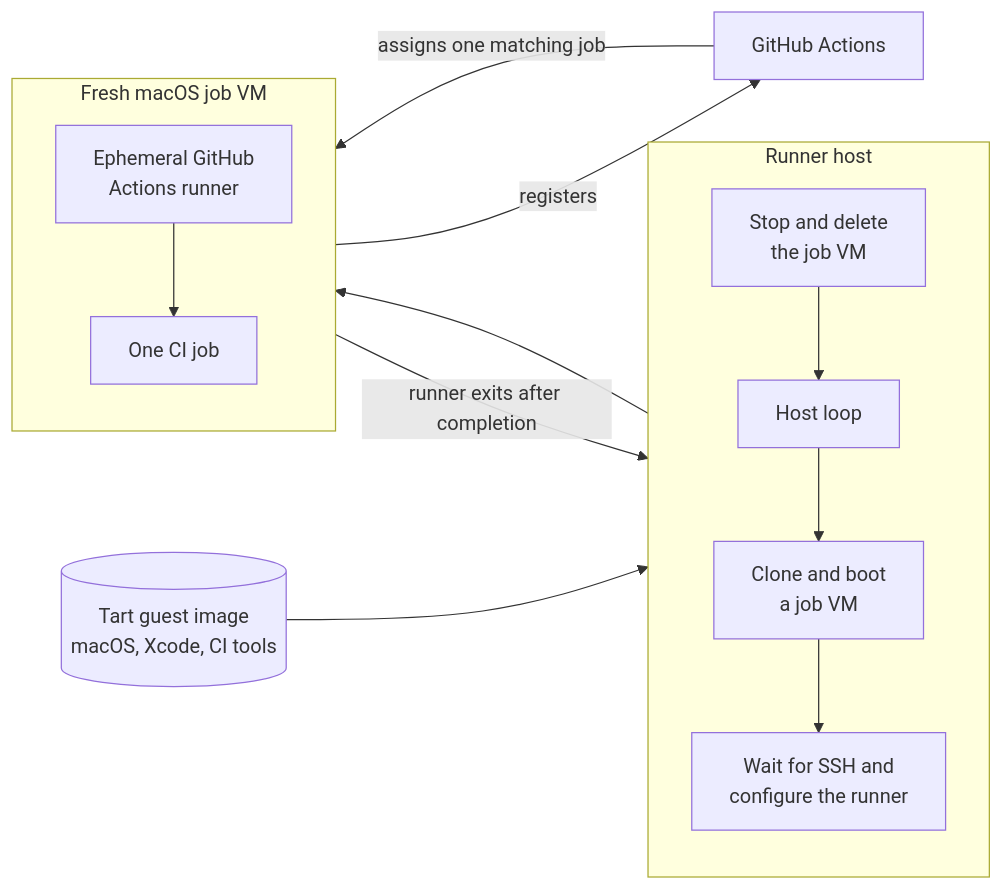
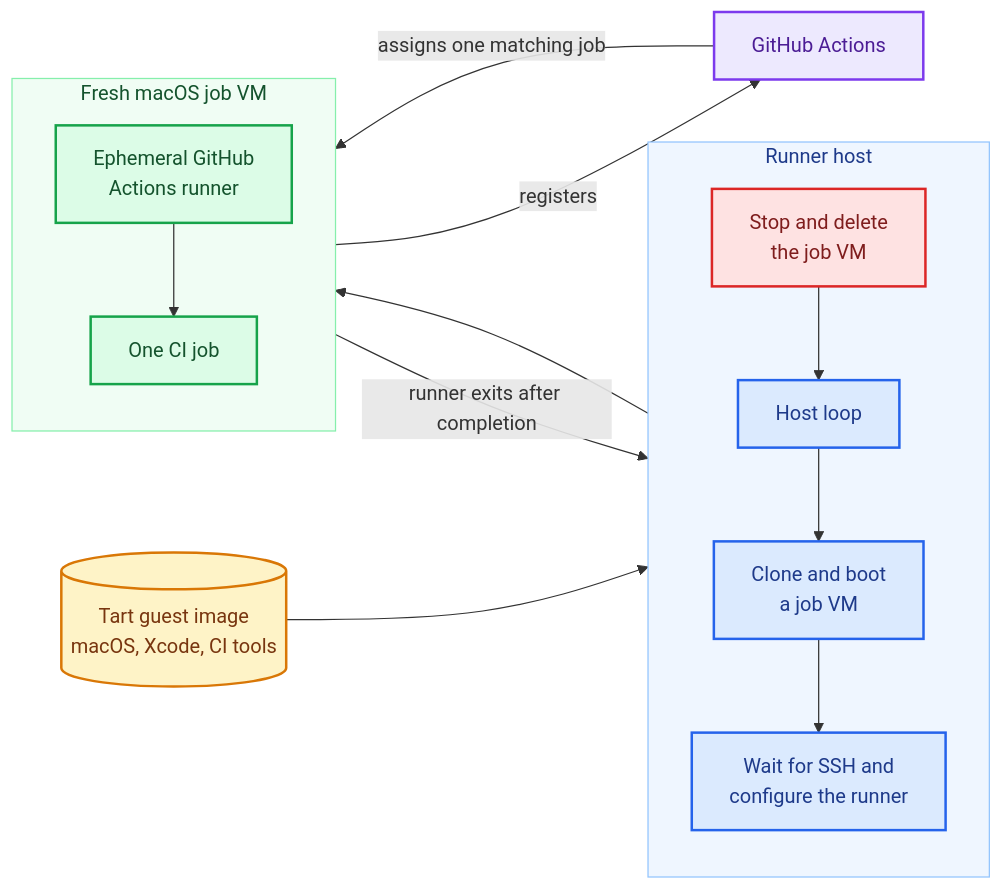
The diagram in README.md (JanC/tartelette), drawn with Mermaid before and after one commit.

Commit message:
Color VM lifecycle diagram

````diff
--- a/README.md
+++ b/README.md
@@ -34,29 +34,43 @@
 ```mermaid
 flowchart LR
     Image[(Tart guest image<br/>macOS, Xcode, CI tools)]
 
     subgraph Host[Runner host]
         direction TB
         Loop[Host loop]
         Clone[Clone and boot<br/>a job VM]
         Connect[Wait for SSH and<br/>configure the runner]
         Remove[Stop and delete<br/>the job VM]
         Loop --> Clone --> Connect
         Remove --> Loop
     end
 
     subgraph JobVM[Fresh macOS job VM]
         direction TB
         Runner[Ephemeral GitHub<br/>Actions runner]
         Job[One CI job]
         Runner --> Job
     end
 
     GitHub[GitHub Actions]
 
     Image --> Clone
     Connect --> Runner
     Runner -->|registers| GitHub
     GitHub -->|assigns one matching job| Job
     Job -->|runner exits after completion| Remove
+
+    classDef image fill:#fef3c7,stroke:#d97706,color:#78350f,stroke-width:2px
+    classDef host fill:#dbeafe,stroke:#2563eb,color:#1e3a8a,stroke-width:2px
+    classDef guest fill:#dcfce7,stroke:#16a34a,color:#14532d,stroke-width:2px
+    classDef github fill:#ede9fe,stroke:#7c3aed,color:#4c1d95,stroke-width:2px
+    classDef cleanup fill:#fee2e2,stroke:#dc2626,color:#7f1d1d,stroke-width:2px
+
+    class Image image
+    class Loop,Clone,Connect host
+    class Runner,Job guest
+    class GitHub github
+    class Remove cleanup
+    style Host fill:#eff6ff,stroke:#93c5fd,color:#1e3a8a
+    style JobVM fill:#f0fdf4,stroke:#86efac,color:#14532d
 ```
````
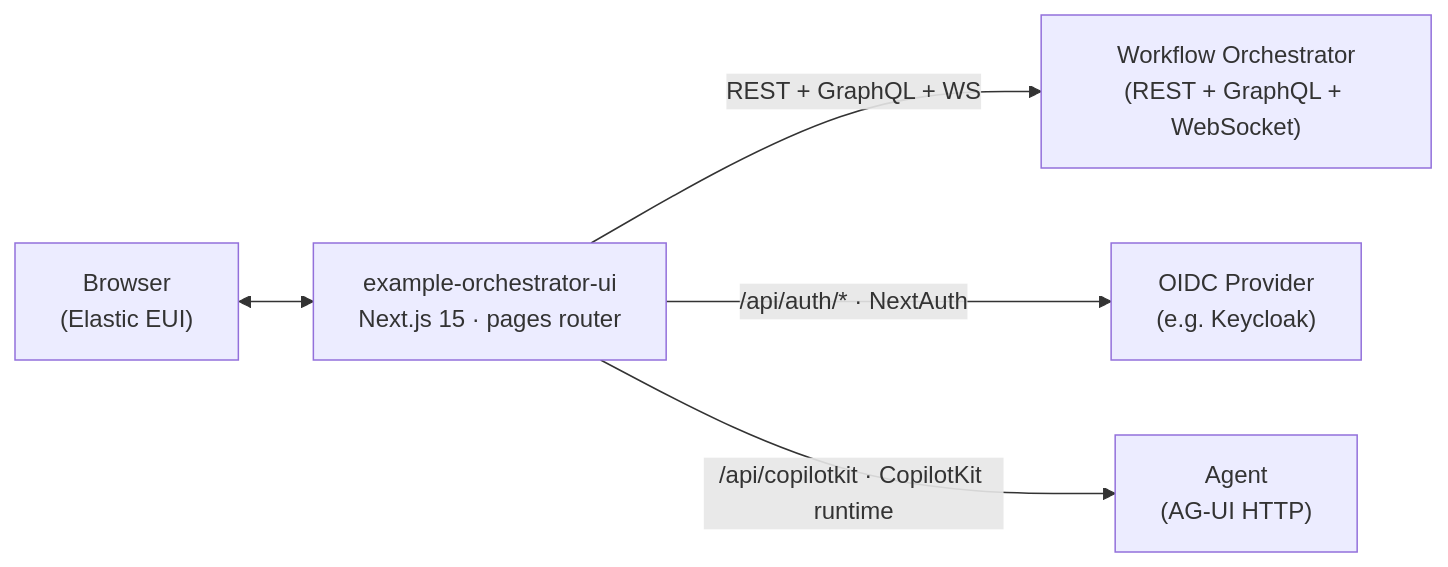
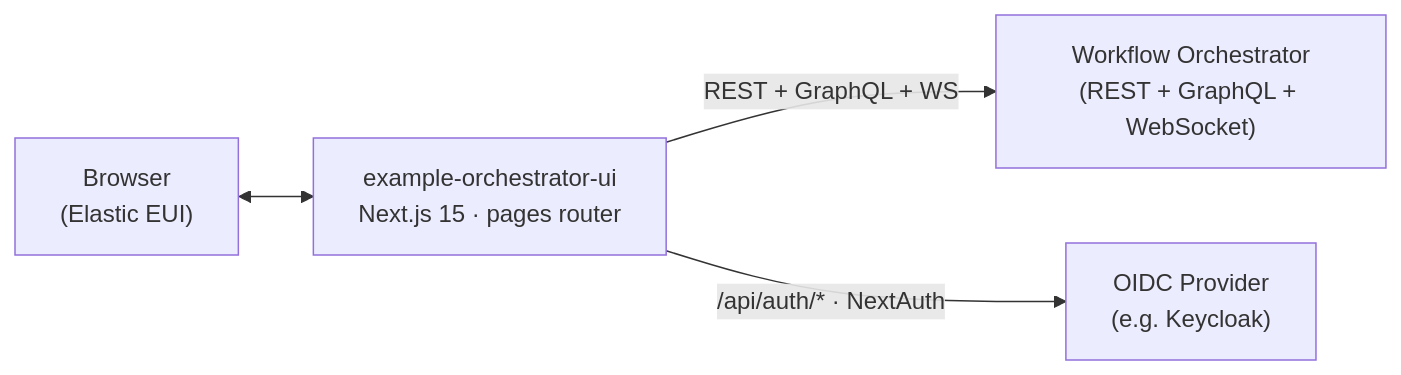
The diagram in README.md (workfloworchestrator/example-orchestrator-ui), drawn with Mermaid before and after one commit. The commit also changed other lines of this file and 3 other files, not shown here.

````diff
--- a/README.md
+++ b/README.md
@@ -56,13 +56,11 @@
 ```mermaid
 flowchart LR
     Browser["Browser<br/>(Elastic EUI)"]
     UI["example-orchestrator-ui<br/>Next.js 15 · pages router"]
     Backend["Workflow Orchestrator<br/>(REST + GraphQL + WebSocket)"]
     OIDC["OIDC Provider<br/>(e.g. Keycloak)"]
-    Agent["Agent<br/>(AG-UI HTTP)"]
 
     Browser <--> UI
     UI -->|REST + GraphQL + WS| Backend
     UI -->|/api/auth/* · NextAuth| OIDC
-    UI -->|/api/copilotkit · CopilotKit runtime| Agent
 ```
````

**Activity:** Could you set down every record above word for word, leaving out the pictures?

**Answer section:**
The diagram in README.md (JanC/tartelette), drawn with Mermaid before and after one commit.

Commit message:
Color VM lifecycle diagram

````diff
--- a/README.md
+++ b/README.md
@@ -34,29 +34,43 @@
 ```mermaid
 flowchart LR
     Image[(Tart guest image<br/>macOS, Xcode, CI tools)]
 
     subgraph Host[Runner host]
         direction TB
         Loop[Host loop]
         Clone[Clone and boot<br/>a job VM]
         Connect[Wait for SSH and<br/>configure the runner]
         Remove[Stop and delete<br/>the job VM]
         Loop --> Clone --> Connect
         Remove --> Loop
     end
 
     subgraph JobVM[Fresh macOS job VM]
         direction TB
         Runner[Ephemeral GitHub<br/>Actions runner]
         Job[One CI job]
         Runner --> Job
     end
 
     GitHub[GitHub Actions]
 
     Image --> Clone
     Connect --> Runner
     Runner -->|registers| GitHub
     GitHub -->|assigns one matching job| Job
     Job -->|runner exits after completion| Remove
+
+    classDef image fill:#fef3c7,stroke:#d97706,color:#78350f,stroke-width:2px
+    classDef host fill:#dbeafe,stroke:#2563eb,color:#1e3a8a,stroke-width:2px
+    classDef guest fill:#dcfce7,stroke:#16a34a,color:#14532d,stroke-width:2px
+    classDef github fill:#ede9fe,stroke:#7c3aed,color:#4c1d95,stroke-width:2px
+    classDef cleanup fill:#fee2e2,stroke:#dc2626,color:#7f1d1d,stroke-width:2px
+
+    class Image image
+    class Loop,Clone,Connect host
+    class Runner,Job guest
+    class GitHub github
+    class Remove cleanup
+    style Host fill:#eff6ff,stroke:#93c5fd,color:#1e3a8a
+    style JobVM fill:#f0fdf4,stroke:#86efac,color:#14532d
 ```
````
The diagram in README.md (workfloworchestrator/example-orchestrator-ui), drawn with Mermaid before and after one commit. The commit also changed other lines of this file and 3 other files, not shown here.

````diff
--- a/README.md
+++ b/README.md
@@ -56,13 +56,11 @@
 ```mermaid
 flowchart LR
     Browser["Browser<br/>(Elastic EUI)"]
     UI["example-orchestrator-ui<br/>Next.js 15 · pages router"]
     Backend["Workflow Orchestrator<br/>(REST + GraphQL + WebSocket)"]
     OIDC["OIDC Provider<br/>(e.g. Keycloak)"]
-    Agent["Agent<br/>(AG-UI HTTP)"]
 
     Browser <--> UI
     UI -->|REST + GraphQL + WS| Backend
     UI -->|/api/auth/* · NextAuth| OIDC
-    UI -->|/api/copilotkit · CopilotKit runtime| Agent
 ```
````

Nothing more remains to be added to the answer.